In a paper titled "The History of African Gene Flow into Southern Europeans, Levantines and Jews," published in PLoS Genetics, HMS Associate Professor of Genetics David Reich and his colleagues investigated the proportion of sub-Saharan African ancestry present in various populations in West Eurasia, defined as the geographic area spanning modern Europe and the Middle East. While previous studies have established that such shared ancestry exists, they have not indicated to what degree or how far back the mixing of populations can be traced.
Analyzing publicly available genetic data from 40 populations comprising North Africans, Middle Easterners and Central Asians were doctoral student Priya Moorjani and Alkes Price, an assistant professor in the Program in Molecular and Genetic Epidemiology within the Department of Epidemiology at the Harvard School of Public Health.
Moorjani traced genetic ancestry using a method called rolloff. This platform, developed in the Reich lab, compares the size and composition of stretches of DNA between two human populations as a means of estimating when they mixed. The smaller and more broken up the DNA segments, the older the date of mixture.
Moorjani used the technique to examine the genomes of modern West Eurasian populations to find signatures of Sub-Saharan African ancestry. She did this by looking for chromosomal segments in West Eurasian DNA that closely matched those of Sub-Saharan Africans.
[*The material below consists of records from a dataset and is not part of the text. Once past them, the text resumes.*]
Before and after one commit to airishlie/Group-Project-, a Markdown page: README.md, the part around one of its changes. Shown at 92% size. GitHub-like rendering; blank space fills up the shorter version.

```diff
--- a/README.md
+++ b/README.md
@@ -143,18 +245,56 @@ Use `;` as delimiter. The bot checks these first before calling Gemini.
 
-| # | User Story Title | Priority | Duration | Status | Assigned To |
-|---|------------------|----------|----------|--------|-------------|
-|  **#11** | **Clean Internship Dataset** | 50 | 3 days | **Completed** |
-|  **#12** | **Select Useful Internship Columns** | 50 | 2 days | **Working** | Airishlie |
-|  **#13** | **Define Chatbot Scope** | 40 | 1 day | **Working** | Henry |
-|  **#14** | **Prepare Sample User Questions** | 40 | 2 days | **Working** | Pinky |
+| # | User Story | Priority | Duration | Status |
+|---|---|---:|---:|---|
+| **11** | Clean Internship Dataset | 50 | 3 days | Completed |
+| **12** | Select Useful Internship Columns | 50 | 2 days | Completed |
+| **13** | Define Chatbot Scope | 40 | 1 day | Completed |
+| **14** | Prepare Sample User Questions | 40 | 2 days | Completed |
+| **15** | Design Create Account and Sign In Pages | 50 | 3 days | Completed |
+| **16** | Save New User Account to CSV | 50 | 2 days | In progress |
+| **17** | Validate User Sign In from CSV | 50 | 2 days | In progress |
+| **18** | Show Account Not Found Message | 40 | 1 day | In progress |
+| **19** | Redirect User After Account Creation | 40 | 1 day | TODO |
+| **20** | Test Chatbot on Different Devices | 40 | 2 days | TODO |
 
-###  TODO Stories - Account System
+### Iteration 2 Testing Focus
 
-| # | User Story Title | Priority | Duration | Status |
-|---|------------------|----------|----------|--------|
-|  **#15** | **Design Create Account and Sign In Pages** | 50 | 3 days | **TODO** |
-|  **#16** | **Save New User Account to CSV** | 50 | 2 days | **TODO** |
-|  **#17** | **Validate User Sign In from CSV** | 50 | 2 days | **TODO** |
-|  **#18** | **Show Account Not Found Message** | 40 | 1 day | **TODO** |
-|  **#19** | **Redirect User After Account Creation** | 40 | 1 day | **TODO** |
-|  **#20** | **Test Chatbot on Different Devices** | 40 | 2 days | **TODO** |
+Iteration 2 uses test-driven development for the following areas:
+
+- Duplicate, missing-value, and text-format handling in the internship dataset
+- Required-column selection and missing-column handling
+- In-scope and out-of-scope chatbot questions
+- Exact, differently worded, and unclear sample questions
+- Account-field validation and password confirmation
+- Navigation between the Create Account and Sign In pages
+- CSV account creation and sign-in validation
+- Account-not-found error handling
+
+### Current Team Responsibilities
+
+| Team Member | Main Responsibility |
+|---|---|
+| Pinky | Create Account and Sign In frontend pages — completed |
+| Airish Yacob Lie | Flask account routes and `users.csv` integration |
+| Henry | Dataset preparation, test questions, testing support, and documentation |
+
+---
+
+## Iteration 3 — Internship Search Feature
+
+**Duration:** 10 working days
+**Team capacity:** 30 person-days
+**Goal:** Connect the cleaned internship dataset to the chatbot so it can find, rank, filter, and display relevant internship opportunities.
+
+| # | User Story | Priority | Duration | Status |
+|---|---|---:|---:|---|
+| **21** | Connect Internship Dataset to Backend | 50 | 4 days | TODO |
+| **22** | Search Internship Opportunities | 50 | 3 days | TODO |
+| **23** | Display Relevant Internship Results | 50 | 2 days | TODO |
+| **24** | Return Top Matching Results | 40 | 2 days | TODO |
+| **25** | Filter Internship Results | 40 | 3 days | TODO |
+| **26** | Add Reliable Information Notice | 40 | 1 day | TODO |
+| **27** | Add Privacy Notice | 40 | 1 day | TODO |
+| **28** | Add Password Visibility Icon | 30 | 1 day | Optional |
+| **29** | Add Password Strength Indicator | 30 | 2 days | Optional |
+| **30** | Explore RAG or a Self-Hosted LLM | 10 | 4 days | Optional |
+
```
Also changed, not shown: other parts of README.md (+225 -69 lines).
By plotting the distribution of these segments and estimating their rate of genetic decay, Reich's lab was able to determine the proportion of African genetic ancestry still present, and to infer approximately when the We
|Contact: David Cameron|
Harvard Medical School